◆ WHAT THIS TASK INVOLVES ◆
What you return should match every record exactly, with the images removed.

Web page revision data
•••
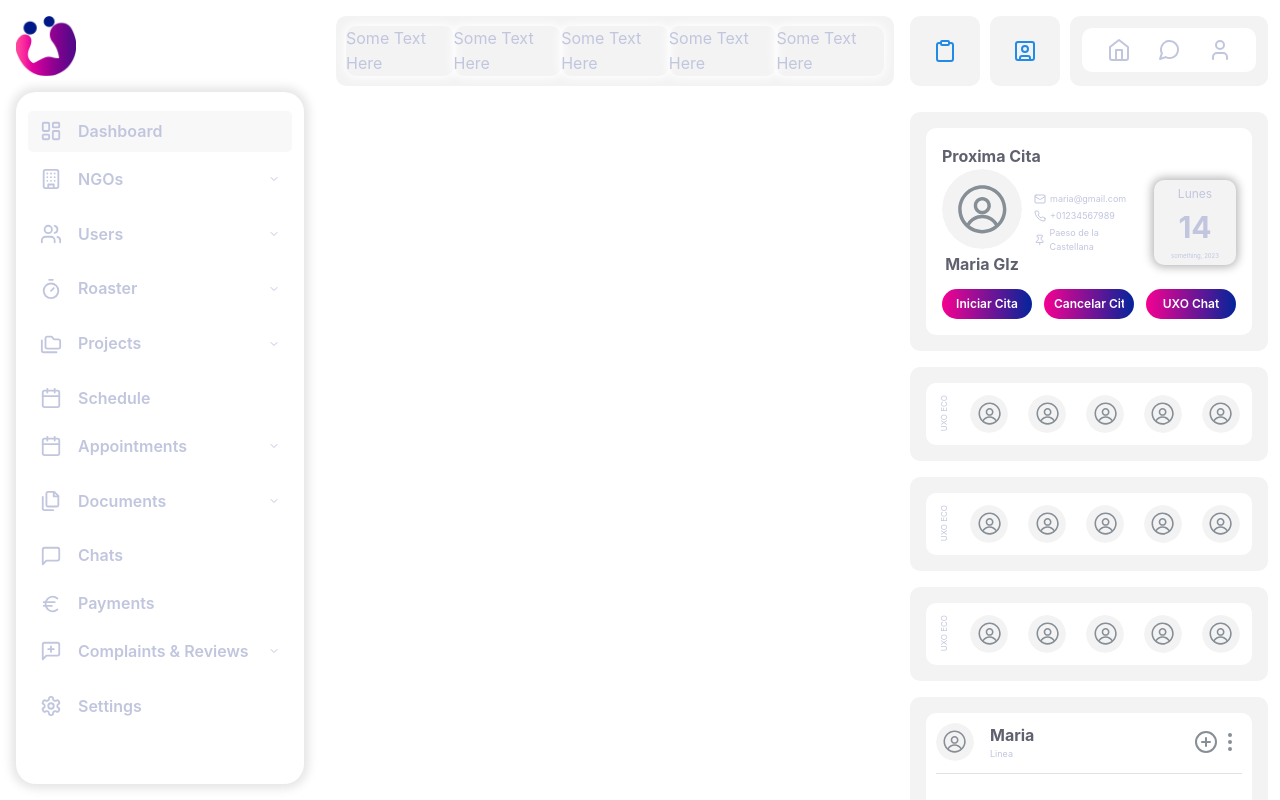
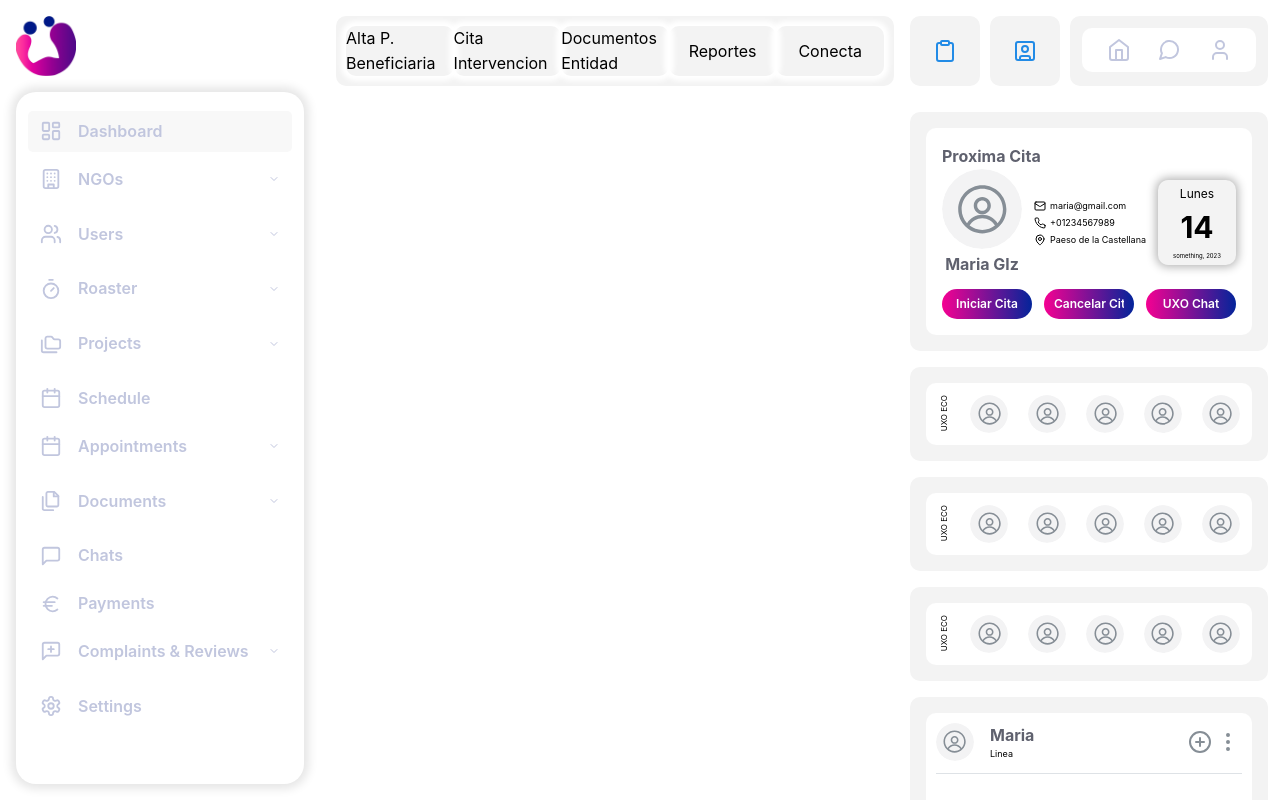
Before and after one commit to osama2jz/UXO, a React (Vite) app: page / in a window 1280 px wide. Built offline with nearby package versions, Linux system fonts and the light colour scheme.

Commit message:
final layout maybe

```diff
--- a/src/App.css
+++ b/src/App.css
@@ -1,5 +1,5 @@
 p {
-  color: #c1c6de !important;
+  /* color: #c1c6de !important; */
 }
 .boldText {
   color: #5f616e !important;
--- a/src/components/aside/Chat.jsx
+++ b/src/components/aside/Chat.jsx
@@ -28,8 +28,12 @@ const Chat = () => {
           </Stack>
         </Flex>
         <Flex c="gray">
-          <PlusCircle />
-          <MoreVertical />
+          <ActionIcon variant="transparent" color="gray">
+            <PlusCircle />
+          </ActionIcon>
+          <ActionIcon variant="transparent" color="gray">
+            <MoreVertical />
+          </ActionIcon>
         </Flex>
       </Group>
       <Divider my="sm" />
--- a/src/components/aside/aside.module.css
+++ b/src/components/aside/aside.module.css
@@ -14,4 +14,5 @@
   align-items: center;
   gap: 4px;
   font-size: 9px !important;
+  text-wrap: nowrap;
 }
--- a/src/components/aside/index.jsx
+++ b/src/components/aside/index.jsx
@@ -11,6 +11,7 @@ import {
   Clipboard,
   Home,
   Mail,
+  MapPin,
   MessageCircle,
   Phone,
   Pin,
@@ -25,7 +26,7 @@ import Chat from "./Chat";
 
 const Aside = () => {
   return (
-    <Stack gap={"xs"}>
+    <Stack gap={"xs"} h="100%">
       <Flex py="md" gap={"xs"}>
         <ActionIcon
           bg="#f3f3f3"
@@ -53,9 +54,9 @@ const Aside = () => {
             align={"center"}
             style={{ borderRadius: "10px" }}
           >
-            <Home color="#c1c6de"/>
-            <MessageCircle color="#c1c6de"/>
-            <User color="#c1c6de"/>
+            <Home color="#c1c6de" cursor={"pointer"} />
+            <MessageCircle color="#c1c6de" cursor={"pointer"} />
+            <User color="#c1c6de" cursor={"pointer"} />
           </Flex>
         </Container>
       </Flex>
@@ -76,7 +77,7 @@ const Aside = () => {
                   <Phone size={"12"} /> +01234567989
                 </Text>
                 <Text className={styles.info}>
-                  <Pin size={"12"} /> Paeso de la Castellana
+                  <MapPin size={"12"} /> Paeso de la Castellana
                 </Text>
               </Stack>
               <Box className={styles.date}>
@@ -181,7 +182,14 @@ const Aside = () => {
             <Avatar />
           </Flex>
         </Container>
-        <Container styles={{ height: "400px" }}>
+        <Container
+          styles={{
+            height: "400px",
+            // position: "absolute",
+            // bottom: 0,
+            // width: "98%",
+          }}
+        >
           <Chat />
         </Container>
       </Stack>
--- a/src/components/header/header.module.css
+++ b/src/components/header/header.module.css
@@ -1,7 +1,7 @@
 .tab {
-  box-shadow: 0px 0px 10px 2px white;
+  box-shadow: 0px 0px 5px 5px white;
   padding: 20px;
-  width: 150px;
+  width: 170px;
   display: flex;
   justify-content: center;
   align-items: center;
--- a/src/components/header/index.jsx
+++ b/src/components/header/index.jsx
@@ -8,14 +8,14 @@ const Header = () => {
       bg="#f3f3f3"
       h="70px"
       p="10px"
-      justify={"space-between"}
+      justify={"space-evenly"}
       style={{ borderRadius: "10px" }}
     >
-      <Text className={classes.tab}>Some Text Here</Text>
-      <Text className={classes.tab}>Some Text Here</Text>
-      <Text className={classes.tab}>Some Text Here</Text>
-      <Text className={classes.tab}>Some Text Here</Text>
-      <Text className={classes.tab}>Some Text Here</Text>
+      <Text className={classes.tab}>Alta P. Beneficiaria</Text>
+      <Text className={classes.tab}>Cita Intervencion</Text>
+      <Text className={classes.tab}>Documentos Entidad</Text>
+      <Text className={classes.tab}>Reportes</Text>
+      <Text className={classes.tab}>Conecta</Text>
     </Flex>
   );
 };
--- a/src/components/sidebar/index.jsx
+++ b/src/components/sidebar/index.jsx
@@ -20,11 +20,11 @@ export function SideBar({ toggle, opened }) {
   ));
   return (
     <Box
-    p="sm"
+      p="sm"
       style={{
         borderRadius: "20px",
         overflowY: "scroll",
-        height:"100%",
+        height: "100%",
         boxShadow: "0px 0px 10px 5px rgb(0,0,0,0.1)",
       }}
     >
```
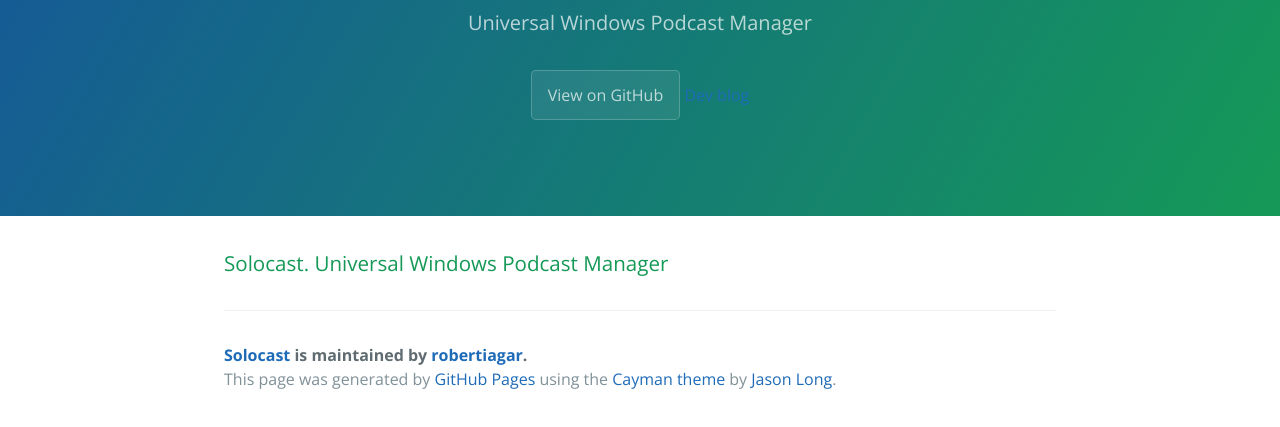
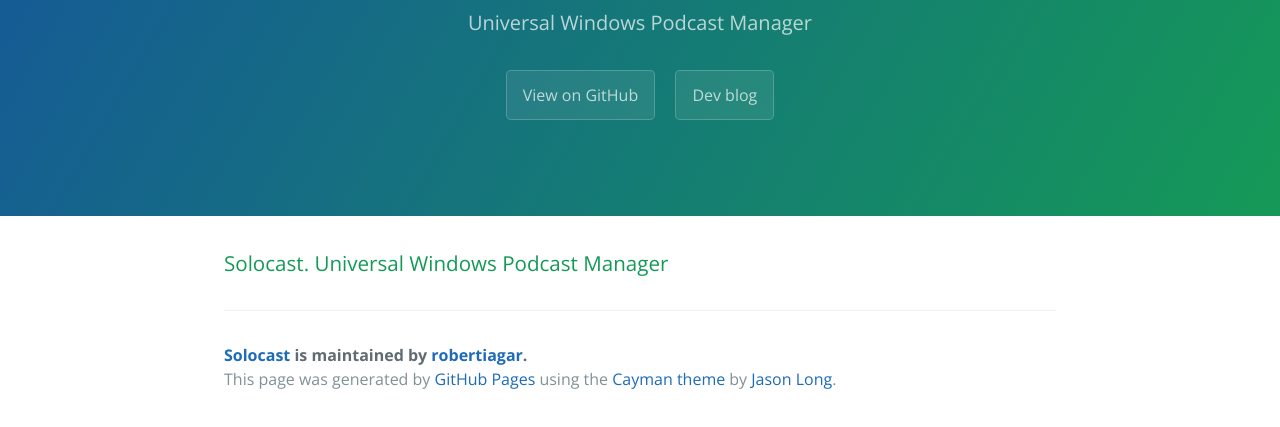
Before and after one commit to Solocast/solocast-web, a plain HTML site: page index.html in a window 1280 px wide. Shown: the part 167-594 px from the top of the page. Drawn offline with nearby package versions, Linux system fonts and the light colour scheme.

Commit message:
Update index.html

```diff
--- a/index.html
+++ b/index.html
@@ -14,7 +14,7 @@
       <h1 class="project-name">Solocast</h1>
       <h2 class="project-tagline">Universal Windows Podcast Manager</h2>
       <a href="https://github.com/robertiagar/solocast" class="btn">View on GitHub</a>
-      <a href="/blog">Dev blog</a>
+      <a href="/blog" class="btn">Dev blog</a>
     </section>
 
     <section class="main-content">
```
•••
◆ REPLY TO THE EXERCISE ◆
Before and after one commit to osama2jz/UXO, a React (Vite) app: page / in a window 1280 px wide. Built offline with nearby package versions, Linux system fonts and the light colour scheme.

Commit message:
final layout maybe

```diff
--- a/src/App.css
+++ b/src/App.css
@@ -1,5 +1,5 @@
 p {
-  color: #c1c6de !important;
+  /* color: #c1c6de !important; */
 }
 .boldText {
   color: #5f616e !important;
--- a/src/components/aside/Chat.jsx
+++ b/src/components/aside/Chat.jsx
@@ -28,8 +28,12 @@ const Chat = () => {
           </Stack>
         </Flex>
         <Flex c="gray">
-          <PlusCircle />
-          <MoreVertical />
+          <ActionIcon variant="transparent" color="gray">
+            <PlusCircle />
+          </ActionIcon>
+          <ActionIcon variant="transparent" color="gray">
+            <MoreVertical />
+          </ActionIcon>
         </Flex>
       </Group>
       <Divider my="sm" />
--- a/src/components/aside/aside.module.css
+++ b/src/components/aside/aside.module.css
@@ -14,4 +14,5 @@
   align-items: center;
   gap: 4px;
   font-size: 9px !important;
+  text-wrap: nowrap;
 }
--- a/src/components/aside/index.jsx
+++ b/src/components/aside/index.jsx
@@ -11,6 +11,7 @@ import {
   Clipboard,
   Home,
   Mail,
+  MapPin,
   MessageCircle,
   Phone,
   Pin,
@@ -25,7 +26,7 @@ import Chat from "./Chat";
 
 const Aside = () => {
   return (
-    <Stack gap={"xs"}>
+    <Stack gap={"xs"} h="100%">
       <Flex py="md" gap={"xs"}>
         <ActionIcon
           bg="#f3f3f3"
@@ -53,9 +54,9 @@ const Aside = () => {
             align={"center"}
             style={{ borderRadius: "10px" }}
           >
-            <Home color="#c1c6de"/>
-            <MessageCircle color="#c1c6de"/>
-            <User color="#c1c6de"/>
+            <Home color="#c1c6de" cursor={"pointer"} />
+            <MessageCircle color="#c1c6de" cursor={"pointer"} />
+            <User color="#c1c6de" cursor={"pointer"} />
           </Flex>
         </Container>
       </Flex>
@@ -76,7 +77,7 @@ const Aside = () => {
                   <Phone size={"12"} /> +01234567989
                 </Text>
                 <Text className={styles.info}>
-                  <Pin size={"12"} /> Paeso de la Castellana
+                  <MapPin size={"12"} /> Paeso de la Castellana
                 </Text>
               </Stack>
               <Box className={styles.date}>
@@ -181,7 +182,14 @@ const Aside = () => {
             <Avatar />
           </Flex>
         </Container>
-        <Container styles={{ height: "400px" }}>
+        <Container
+          styles={{
+            height: "400px",
+            // position: "absolute",
+            // bottom: 0,
+            // width: "98%",
+          }}
+        >
           <Chat />
         </Container>
       </Stack>
--- a/src/components/header/header.module.css
+++ b/src/components/header/header.module.css
@@ -1,7 +1,7 @@
 .tab {
-  box-shadow: 0px 0px 10px 2px white;
+  box-shadow: 0px 0px 5px 5px white;
   padding: 20px;
-  width: 150px;
+  width: 170px;
   display: flex;
   justify-content: center;
   align-items: center;
--- a/src/components/header/index.jsx
+++ b/src/components/header/index.jsx
@@ -8,14 +8,14 @@ const Header = () => {
       bg="#f3f3f3"
       h="70px"
       p="10px"
-      justify={"space-between"}
+      justify={"space-evenly"}
       style={{ borderRadius: "10px" }}
     >
-      <Text className={classes.tab}>Some Text Here</Text>
-      <Text className={classes.tab}>Some Text Here</Text>
-      <Text className={classes.tab}>Some Text Here</Text>
-      <Text className={classes.tab}>Some Text Here</Text>
-      <Text className={classes.tab}>Some Text Here</Text>
+      <Text className={classes.tab}>Alta P. Beneficiaria</Text>
+      <Text className={classes.tab}>Cita Intervencion</Text>
+      <Text className={classes.tab}>Documentos Entidad</Text>
+      <Text className={classes.tab}>Reportes</Text>
+      <Text className={classes.tab}>Conecta</Text>
     </Flex>
   );
 };
--- a/src/components/sidebar/index.jsx
+++ b/src/components/sidebar/index.jsx
@@ -20,11 +20,11 @@ export function SideBar({ toggle, opened }) {
   ));
   return (
     <Box
-    p="sm"
+      p="sm"
       style={{
         borderRadius: "20px",
         overflowY: "scroll",
-        height:"100%",
+        height: "100%",
         boxShadow: "0px 0px 10px 5px rgb(0,0,0,0.1)",
       }}
     >
```
Before and after one commit to Solocast/solocast-web, a plain HTML site: page index.html in a window 1280 px wide. Shown: the part 167-594 px from the top of the page. Drawn offline with nearby package versions, Linux system fonts and the light colour scheme.

Commit message:
Update index.html

```diff
--- a/index.html
+++ b/index.html
@@ -14,7 +14,7 @@
       <h1 class="project-name">Solocast</h1>
       <h2 class="project-tagline">Universal Windows Podcast Manager</h2>
       <a href="https://github.com/robertiagar/solocast" class="btn">View on GitHub</a>
-      <a href="/blog">Dev blog</a>
+      <a href="/blog" class="btn">Dev blog</a>
     </section>
 
     <section class="main-content">
```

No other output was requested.